Where does the word "padding" occur in the entries below? Copy every line that has it.

**RECORDS FOR THE EXERCISE:**
Segment Open
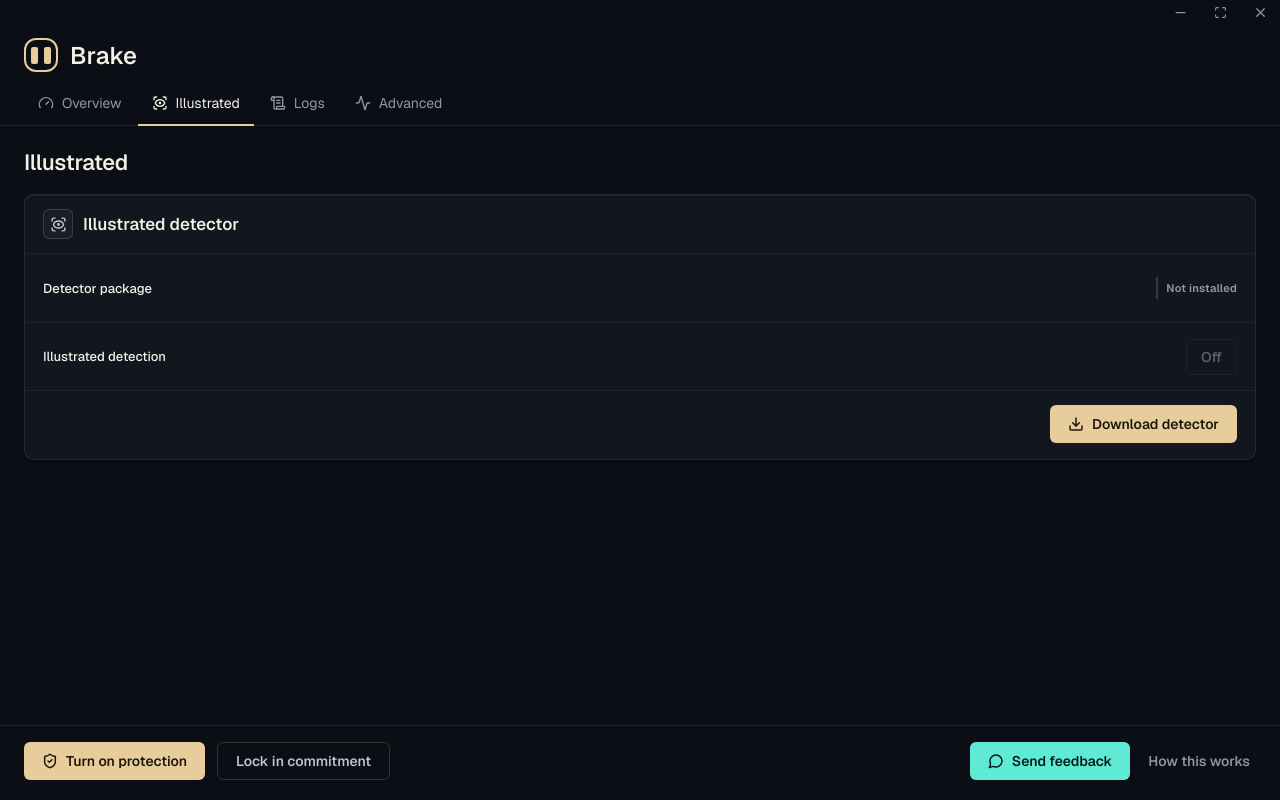
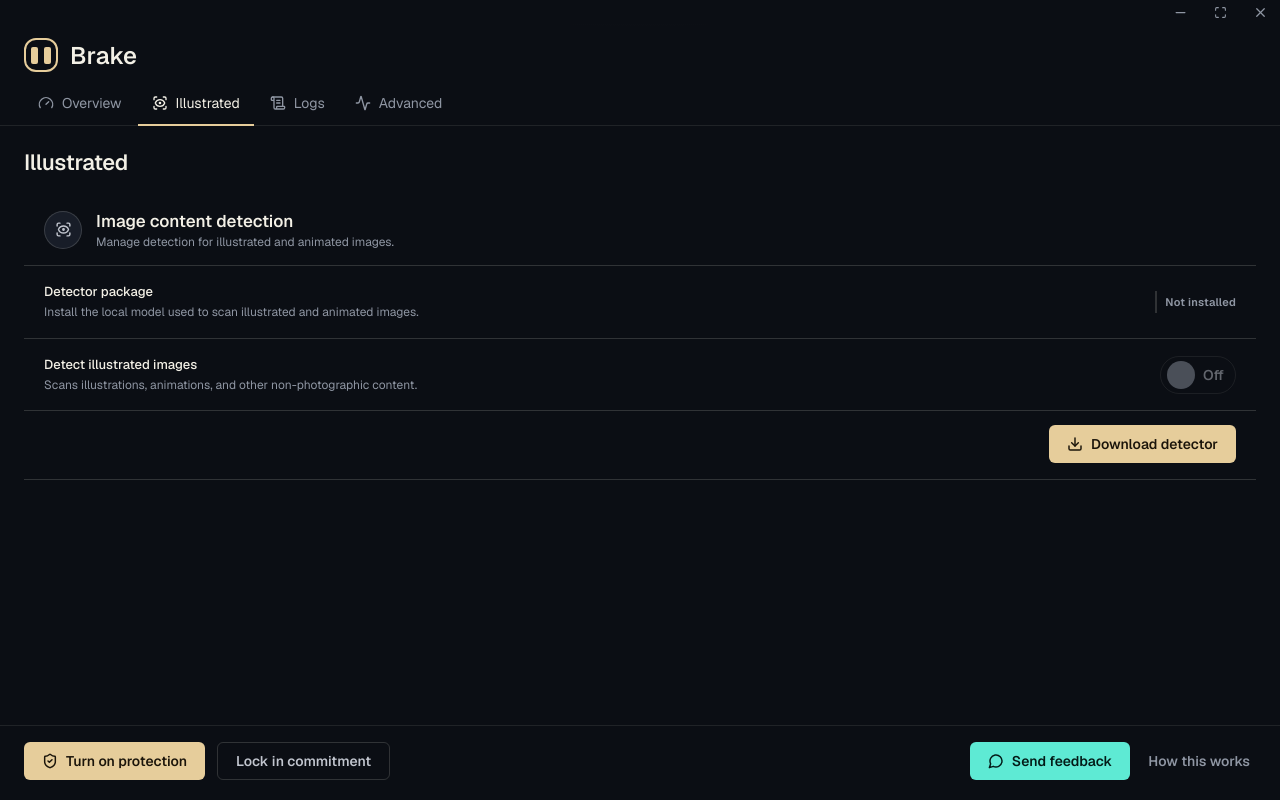
Before and after one commit to usebrake/Brake, a React (Vite) app in the folder desktop/: page / in a window 1280 px wide. Both pictures are taken after a click on the button "Illustrated". Built offline with nearby package versions, Linux system fonts and the light colour scheme.

Commit message:
Refine settings and activity sections

```diff
--- a/desktop/src/App.jsx
+++ b/desktop/src/App.jsx
@@ -168,9 +168,11 @@
 
 function DetectionLogs({ events, loading, onRefresh, onClear }) {
   return (
-    <Card icon={ScrollText} title="Detection events">
-      <div className="log-toolbar">
-        <span>{events.length ? `${events.length} recent ${events.length === 1 ? "event" : "events"}` : loading ? "Loading..." : "No detection events yet"}</span>
+    <Card
+      icon={ScrollText}
+      title="Detection history"
+      subtitle="Review when detector checks were triggered."
+      actions={
         <div className="log-actions">
           <button className="pill-action" onClick={onRefresh}>Refresh</button>
           <button className="pill-action danger" onClick={onClear} disabled={loading || !events.length}>
@@ -178,7 +180,8 @@
             <span>Clear</span>
           </button>
         </div>
-      </div>
+      }
+    >
       {events.length ? (
         <div className="log-list">
           {events.map((event, index) => (
@@ -254,7 +257,7 @@
   );
 }
 
-function Card({ icon: Icon, title, subtitle, children }) {
+function Card({ icon: Icon, title, subtitle, actions, children }) {
   return (
     <section className="card">
       <header className="card-head">
@@ -263,10 +266,11 @@
             <Icon size={17} />
           </span>
         ) : null}
-        <div>
+        <div className="card-head-copy">
           <h3>{title}</h3>
           {subtitle ? <p>{subtitle}</p> : null}
         </div>
+        {actions ? <div className="card-head-actions">{actions}</div> : null}
       </header>
       <div className="card-body">{children}</div>
     </section>
@@ -1311,7 +1315,7 @@
                     <Clock3 size={24} strokeWidth={1.8} aria-hidden="true" />
                     <div>
                       <div className="setting-title">Lockout length</div>
-                      <div className="setting-description">Choose how long Brake locks the screen after explicit content is detected.</div>
+                      <div className="setting-description">Choose how long each lockout lasts.</div>
                     </div>
                   </div>
                   <div className="stepper-control overview-stepper">
@@ -1346,22 +1350,25 @@
               <h1>Illustrated</h1>
               {notice ? <p className="notice">{notice}</p> : null}
             </div>
-            <Card icon={ScanEye} title="Illustrated detector">
+            <Card icon={ScanEye} title="Image content detection" subtitle="Manage detection for illustrated and animated images.">
               {status.animeModelStatus !== "ready" ? (
                 <SettingRow
                   title="Detector package"
+                  description="Install the local model used to scan illustrated and animated images."
                   aside={<Badge state="">{animeStatusCopy(status.animeModelStatus)}</Badge>}
                 />
               ) : null}
               <SettingRow
-                title="Illustrated detection"
+                title="Detect illustrated images"
+                description="Scans illustrations, animations, and other non-photographic content."
                 aside={
                   <button
-                    className={`pill-action ${status.animeDetectionEnabled ? "active" : ""}`}
+                    className={`toggle-action ${status.animeDetectionEnabled ? "active" : ""}`}
                     disabled={status.failSecure || status.animeModelStatus !== "ready" || (status.commitmentActive && status.animeDetectionEnabled)}
                     onClick={() => requestAnimeEnabled(!status.animeDetectionEnabled)}
                   >
-                    {status.animeDetectionEnabled ? "On" : "Off"}
+                    <span className="toggle-knob" aria-hidden="true" />
+                    <span>{status.animeDetectionEnabled ? "On" : "Off"}</span>
                   </button>
                 }
               />
@@ -1399,7 +1406,7 @@
               {notice ? <p className="notice">{notice}</p> : null}
             </div>
             <div className="advanced-stack">
-              <Card icon={KeyRound} title="Recovery code">
+              <Card icon={KeyRound} title="Recovery code" subtitle="Manage how recovery works during lockouts.">
                 <SettingRow
                   title="Emergency cooldown"
                   description="How long Brake waits before the recovery code turns protection off."
@@ -1417,11 +1424,12 @@
                   description="When allowed, the lockout screen shows a small emergency release option. Protection stays on."
                   aside={
                     <button
-                      className={`pill-action ${status.lockoutRecoveryEnabled ? "active" : ""}`}
+                      className={`toggle-action ${status.lockoutRecoveryEnabled ? "active" : ""}`}
                       disabled={status.failSecure}
                       onClick={() => requestRecoverySettings({ lockoutRecoveryEnabled: !status.lockoutRecoveryEnabled })}
                     >
-                      {status.lockoutRecoveryEnabled ? "On" : "Off"}
+                      <span className="toggle-knob" aria-hidden="true" />
+                      <span>{status.lockoutRecoveryEnabled ? "On" : "Off"}</span>
                     </button>
                   }
                 />
@@ -1450,17 +1458,18 @@
                   }
                 />
               </Card>
-              <Card icon={Power} title="Lockout behavior">
+              <Card icon={Power} title="Lockout behavior" subtitle="Choose what happens when a lockout ends.">
                 <SettingRow
                   title="Shutdown after lockout"
                   description="When on, Windows shuts down after a full lockout timer ends. During commitment, this cannot be turned off."
                   aside={
                     <button
-                      className={`pill-action ${status.shutdownAfterLockout ? "active" : ""}`}
+                      className={`toggle-action ${status.shutdownAfterLockout ? "active" : ""}`}
                       disabled={status.failSecure || (status.commitmentActive && status.shutdownAfterLockout)}
                       onClick={() => requestShutdownAfterLockout(!status.shutdownAfterLockout)}
                     >
-                      {status.shutdownAfterLockout ? "On" : "Off"}
+                      <span className="toggle-knob" aria-hidden="true" />
+                      <span>{status.shutdownAfterLockout ? "On" : "Off"}</span>
                     </button>
                   }
                 />
--- a/desktop/src/styles.css
+++ b/desktop/src/styles.css
@@ -462,31 +462,38 @@
 
 .card {
   min-width: 0;
-  background: var(--surface-1);
-  border: 1px solid var(--border);
-  border-radius: var(--radius-md);
-  box-shadow: var(--shadow-1);
-  overflow: hidden;
+  background: transparent;
+  border-bottom: 1px solid var(--border-strong);
 }
 
 .card-head {
   display: flex;
   align-items: center;
-  gap: 10px;
-  padding: 14px 18px;
-  border-bottom: 1px solid var(--border-faint);
+  gap: 14px;
+  min-height: 72px;
+  padding: 14px 20px;
+  border-bottom: 1px solid var(--border-strong);
 }
 
 .lead-icon {
   display: grid;
   place-items: center;
-  width: 30px;
-  height: 30px;
-  flex: 0 0 30px;
+  width: 38px;
+  height: 38px;
+  flex: 0 0 38px;
   color: var(--fg-2);
   background: var(--surface-2);
   border: 1px solid var(--border-strong);
-  border-radius: var(--radius-sm);
+  border-radius: 50%;
+}
+
+.card-head-copy {
+  min-width: 0;
+  flex: 1;
+}
+
+.card-head-actions {
+  flex: 0 0 auto;
 }
 
 .card-head h3 {
@@ -509,12 +516,12 @@
   display: flex;
   align-items: center;
   gap: 16px;
-  min-height: 68px;
-  padding: 14px 18px;
+  min-height: 72px;
+  padding: 14px 20px;
 }
 
 .setting-row + .setting-row {
-  border-top: 1px solid var(--border-faint);
+  border-top: 1px solid var(--border-strong);
 }
 
 .setting-row > div:first-child,
@@ -629,6 +636,54 @@
   border-radius: 999px;
   font-family: "Geist Mono", "Consolas", monospace;
   font-size: 13px;
+}
+
+.toggle-action {
+  display: inline-flex;
+  align-items: center;
+  justify-content: center;
+  gap: 8px;
+  min-width: 76px;
+  height: 38px;
+  padding: 4px 10px 4px 5px;
+  color: var(--fg-2);
+  background: transparent;
+  border: 1px solid var(--border-strong);
+  border-radius: 999px;
+  cursor: pointer;
+  font-weight: 560;
+  transition: background 120ms ease, color 120ms ease, border-color 120ms ease, transform 120ms ease;
+}
+
+.toggle-knob {
+  width: 28px;
+  height: 28px;
+  flex: 0 0 28px;
+  background: var(--fg-3);
+  border-radius: 50%;
+  transition: background 120ms ease;
+}
+
+.toggle-action:hover {
+  color: var(--fg-1);
+  background: var(--surface-2);
+}
+
+.toggle-action.active {
+  flex-direction: row-reverse;
+  padding: 4px 5px 4px 10px;
+  color: var(--on-accent);
+  background: var(--gold);
+  border-color: var(--gold);
+}
+
+.toggle-action.active .toggle-knob {
+  background: var(--surface-1);
+}
+
+.toggle-action:disabled {
+  opacity: 0.48;
+  cursor: not-allowed;
 }
 
 .stepper-control button {
@@ -791,20 +846,8 @@
   display: flex;
   justify-content: flex-end;
   gap: 10px;
-  padding: 14px 18px 16px;
-  border-top: 1px solid var(--border-faint);
-}
-
-.log-toolbar {
-  display: flex;
-  align-items: center;
-  justify-content: space-between;
-  gap: 12px;
-  min-height: 54px;
-  padding: 10px 18px;
-  color: var(--fg-3);
-  border-bottom: 1px solid var(--border-faint);
-  font-size: 12px;
+  padding: 14px 20px 16px;
+  border-top: 1px solid var(--border-strong);
 }
 
 .log-actions {
```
Segment Closed
**WRITTEN SOLUTION:**
-  padding: 14px 18px;
+  padding: 14px 20px;
-  padding: 14px 18px;
+  padding: 14px 20px;
+  padding: 4px 10px 4px 5px;
+  padding: 4px 5px 4px 10px;
-  padding: 14px 18px 16px;
-  padding: 10px 18px;
+  padding: 14px 20px 16px;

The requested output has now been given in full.